05 August 2020
At GAM Investments’ Weekly Equities Meeting held on 4 August, Swetha Ramachandran provided an update on the luxury sector’s recovery, particularly in China.
The second quarter was more of a barometer for the luxury sector than Q1, when the store closures were primarily restricted to China. Q2, when stores were closed around the world, was the absolute worst of times for luxury brands. The nature of the store closures was fairly uniform across Western Europe and North America, with little variation between the stronger and weaker brands. The e-commerce presence for many of these brands was not strong enough to improve their declining sales throughout the period. Gucci, considered a prestige brand, saw its sales down 41%, while the considerably weaker brand Ferragamo was down 52%.
Even during the Global Financial Crisis, the entire luxury sector’s demand only dipped by 10% in 2009, with a strong rebound the following year. The question now is, will our current decline also be followed by the best of times? The companies have expressed a fairly unanimous view that this crisis is a supply crisis, rather than a demand one. Companies ranging from Ferrari to Hermès have highlighted that demand has remained robust, particularly for clients in China and North America. The evidence from mainland China, where stores were open during Q2, is that consumers are back with a vengeance; “revenge spending” appears to be a real phenomenon. Fashion and leather good sales were up by over 60% in the quarter. Meanwhile, Tiffany reported sales up 90% in May in China alone, and Nike, despite being a more wholesale brand, returned to growth six weeks earlier than expected in mainland China.

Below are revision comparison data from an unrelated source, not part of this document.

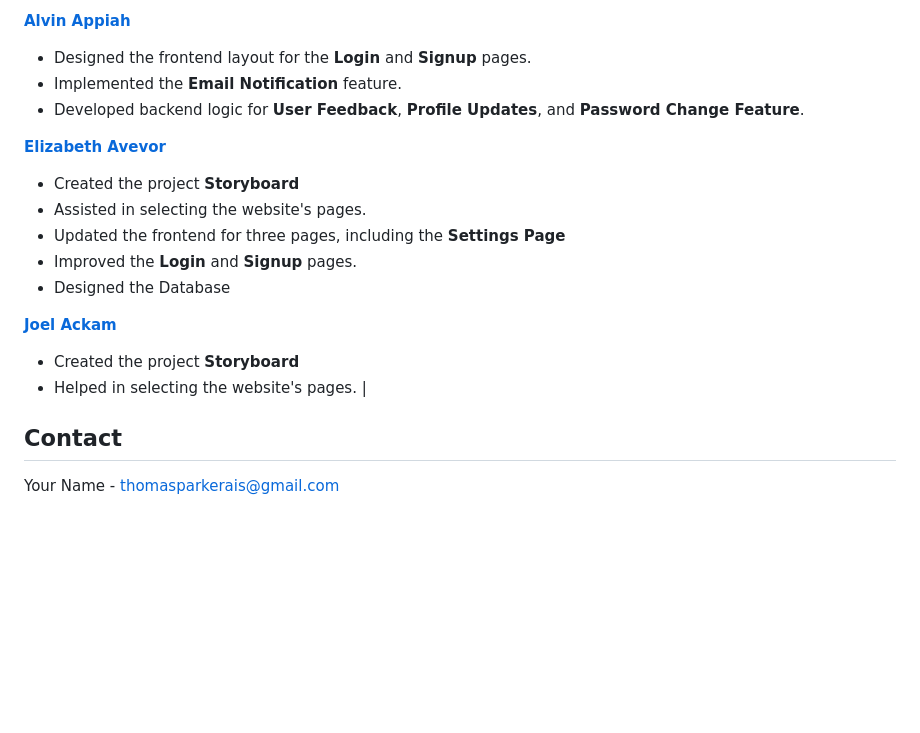
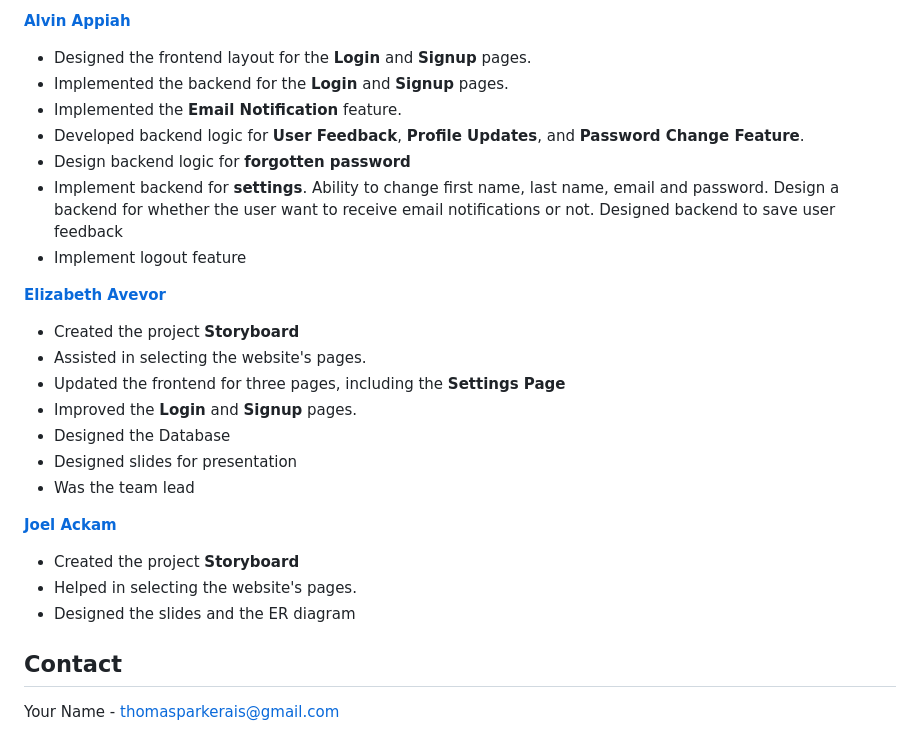
Before and after one commit to alappiah/SavvySaver, a Markdown page: README.md, the part around the change. GitHub-like rendering; blank space fills up the shorter version.

```diff
--- a/README.md
+++ b/README.md
@@ -162,8 +162,12 @@ We’d like to thank the following contributors for their valuable input and eff
 
 **[Alvin Appiah](https://github.com/alappiah)**
 - Designed the frontend layout for the **Login** and **Signup** pages.
+- Implemented the backend for the **Login** and **Signup** pages.
 - Implemented the **Email Notification** feature.
 - Developed backend logic for **User Feedback**, **Profile Updates**, and **Password Change Feature**.
+- Design backend logic for **forgotten password**
+- Implement backend for **settings**. Ability to change first name, last name, email and password. Design a backend for whether the user want to receive email notifications or not. Designed backend to save user feedback
+- Implement logout feature
 
 **[Elizabeth Avevor](https://github.com/Afful-yayra156)**
 - Created the project **Storyboard**
@@ -171,10 +175,13 @@ We’d like to thank the following contributors for their valuable input and eff
 - Updated the frontend for three pages, including the **Settings Page**
 - Improved the **Login** and **Signup** pages.
 - Designed the Database
+- Designed slides for presentation
+- Was the team lead
 
 **[Joel Ackam](https://github.com/contributor-profile)**
 - Created the project **Storyboard**
-- Helped in selecting the website's pages. |
+- Helped in selecting the website's pages.
+- Designed the slides and the ER diagram
 
 ## Contact
 
```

While the downturn affected brands on a fairly uniform basis, the bounce back is differentiating between brands based on their reactions and reputations. In times like this, consumers tend to prune their shopping lists and go to the brands they know the best. Going into the upturn, we believe the polarisation of performance that we saw pre-Covid will likely re-emerge, further separating the winners and the losers.
It does appear that we are past the worst, with the decline of Q2 anticipated to moderate in Q3. Prada has reported only a single digit sales decline in July, a remarkable rate of recovery compared to previous months. A company like Ferrari, which is very supply-led, has noted that order books have increased by double digits in July. The key is to wait and see to what extent this will be sustained. Categories like high end jewellery, as well as leather goods, will likely stage a strong return, because these are items purchased at a low frequency, and therefore they could benefit from pent-up demand. Apparel, conversely, is a high frequency item that might suffer due to missed purchasing opportunities.
35% of the sector’s demand consists of Chinese consumers. Just over half of this figure is consumed by Chinese tourists outside of the mainland. As a result, we are seeing a massive growth of luxury consumption within China, as consumers are not able to travel internationally. Overall, the stronger brands have made highly differentiated efforts in improving their e-commerce footprint, in comparison to the weaker brands. 50% of L’Oreal’s sales in China are now online, led by initiatives such as live-streaming. Pre-crisis, online was 7-8% of the sector’s sales, and we would anticipate this figure to double after the crisis.
Source: GAM unless otherwise stated. The information in this document is given for information purposes only and does not qualify as investment advice. Opinions and assessments contained in this document may change and reflect the point of view of GAM in the current economic environment. No liability shall be accepted for the accuracy and completeness of the information. Past performance is no indicator for the current or future development. The mentioned financial instruments are provided for illustrative purposes only and shall not be considered as a direct offering, investment recommendation or investment advice. Reference to a security is not a recommendation to buy or sell that security. The companies listed were selected from the universe of companies covered by the portfolio managers to assist the reader in better understanding the themes presented. The companies included are not necessarily held by any portfolio or represent any recommendations by the portfolio managers. August 2020.